What is being asked: Word for word, repeat the data; no picture should appear in the result.
══════════════════════════════
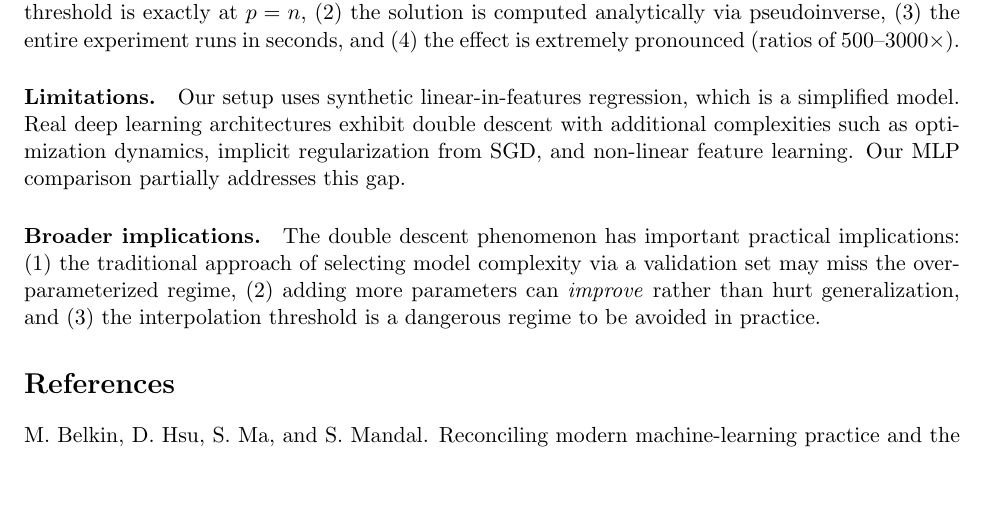
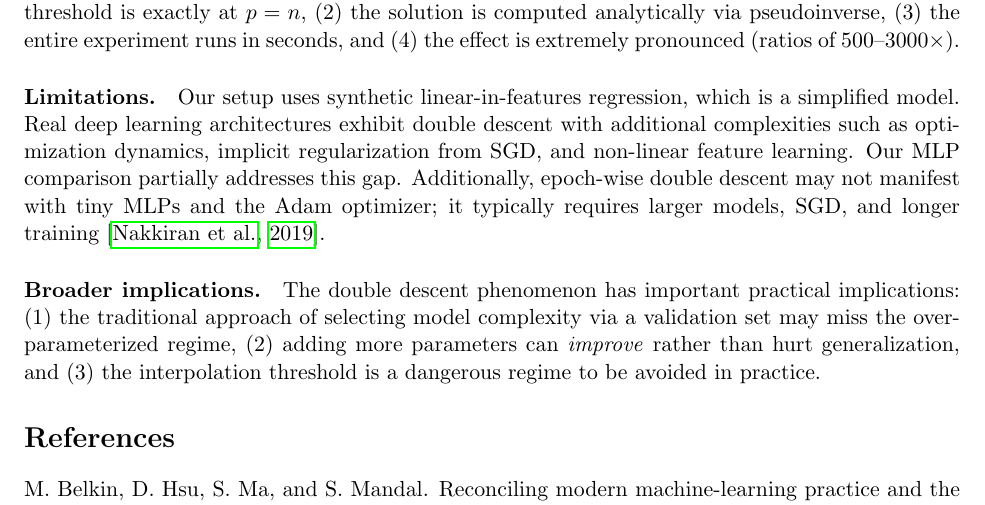
Before and after one commit to davidydu/Claw4S, a LaTeX paper (submissions/double-descent/research_note/main.tex): part of page 3 of 3, cut so that both start at the same text, the shorter picture padded with empty space. Compiled offline with pdfLaTeX.

Commit message:
fix(double-descent): add epoch-wise DD caveat to LaTeX paper
Co-Authored-By: Claude Opus 4.6 <noreply@anthropic.com>

```diff
--- a/submissions/double-descent/research_note/main.tex
+++ b/submissions/double-descent/research_note/main.tex
@@ -75,7 +75,7 @@ Trained MLPs show a qualitatively similar pattern but with a less pronounced pea
 
 Our results provide a clean, fast, and reproducible demonstration of the double descent phenomenon. The random features setup is ideal for this purpose because: (1) the interpolation threshold is exactly at $p = n$, (2) the solution is computed analytically via pseudoinverse, (3) the entire experiment runs in seconds, and (4) the effect is extremely pronounced (ratios of 500--3000$\times$).
 
-\paragraph{Limitations.} Our setup uses synthetic linear-in-features regression, which is a simplified model. Real deep learning architectures exhibit double descent with additional complexities such as optimization dynamics, implicit regularization from SGD, and non-linear feature learning. Our MLP comparison partially addresses this gap.
+\paragraph{Limitations.} Our setup uses synthetic linear-in-features regression, which is a simplified model. Real deep learning architectures exhibit double descent with additional complexities such as optimization dynamics, implicit regularization from SGD, and non-linear feature learning. Our MLP comparison partially addresses this gap. Additionally, epoch-wise double descent may not manifest with tiny MLPs and the Adam optimizer; it typically requires larger models, SGD, and longer training~\citep{nakkiran2019deep}.
 
 \paragraph{Broader implications.} The double descent phenomenon has important practical implications: (1) the traditional approach of selecting model complexity via a validation set may miss the overparameterized regime, (2) adding more parameters can \emph{improve} rather than hurt generalization, and (3) the interpolation threshold is a dangerous regime to be avoided in practice.
 
```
══════════════════════════════
Answer box:
Before and after one commit to davidydu/Claw4S, a LaTeX paper (submissions/double-descent/research_note/main.tex): part of page 3 of 3, cut so that both start at the same text, the shorter picture padded with empty space. Compiled offline with pdfLaTeX.

Commit message:
fix(double-descent): add epoch-wise DD caveat to LaTeX paper
Co-Authored-By: Claude Opus 4.6 <noreply@anthropic.com>

```diff
--- a/submissions/double-descent/research_note/main.tex
+++ b/submissions/double-descent/research_note/main.tex
@@ -75,7 +75,7 @@ Trained MLPs show a qualitatively similar pattern but with a less pronounced pea
 
 Our results provide a clean, fast, and reproducible demonstration of the double descent phenomenon. The random features setup is ideal for this purpose because: (1) the interpolation threshold is exactly at $p = n$, (2) the solution is computed analytically via pseudoinverse, (3) the entire experiment runs in seconds, and (4) the effect is extremely pronounced (ratios of 500--3000$\times$).
 
-\paragraph{Limitations.} Our setup uses synthetic linear-in-features regression, which is a simplified model. Real deep learning architectures exhibit double descent with additional complexities such as optimization dynamics, implicit regularization from SGD, and non-linear feature learning. Our MLP comparison partially addresses this gap.
+\paragraph{Limitations.} Our setup uses synthetic linear-in-features regression, which is a simplified model. Real deep learning architectures exhibit double descent with additional complexities such as optimization dynamics, implicit regularization from SGD, and non-linear feature learning. Our MLP comparison partially addresses this gap. Additionally, epoch-wise double descent may not manifest with tiny MLPs and the Adam optimizer; it typically requires larger models, SGD, and longer training~\citep{nakkiran2019deep}.
 
 \paragraph{Broader implications.} The double descent phenomenon has important practical implications: (1) the traditional approach of selecting model complexity via a validation set may miss the overparameterized regime, (2) adding more parameters can \emph{improve} rather than hurt generalization, and (3) the interpolation threshold is a dangerous regime to be avoided in practice.
 
```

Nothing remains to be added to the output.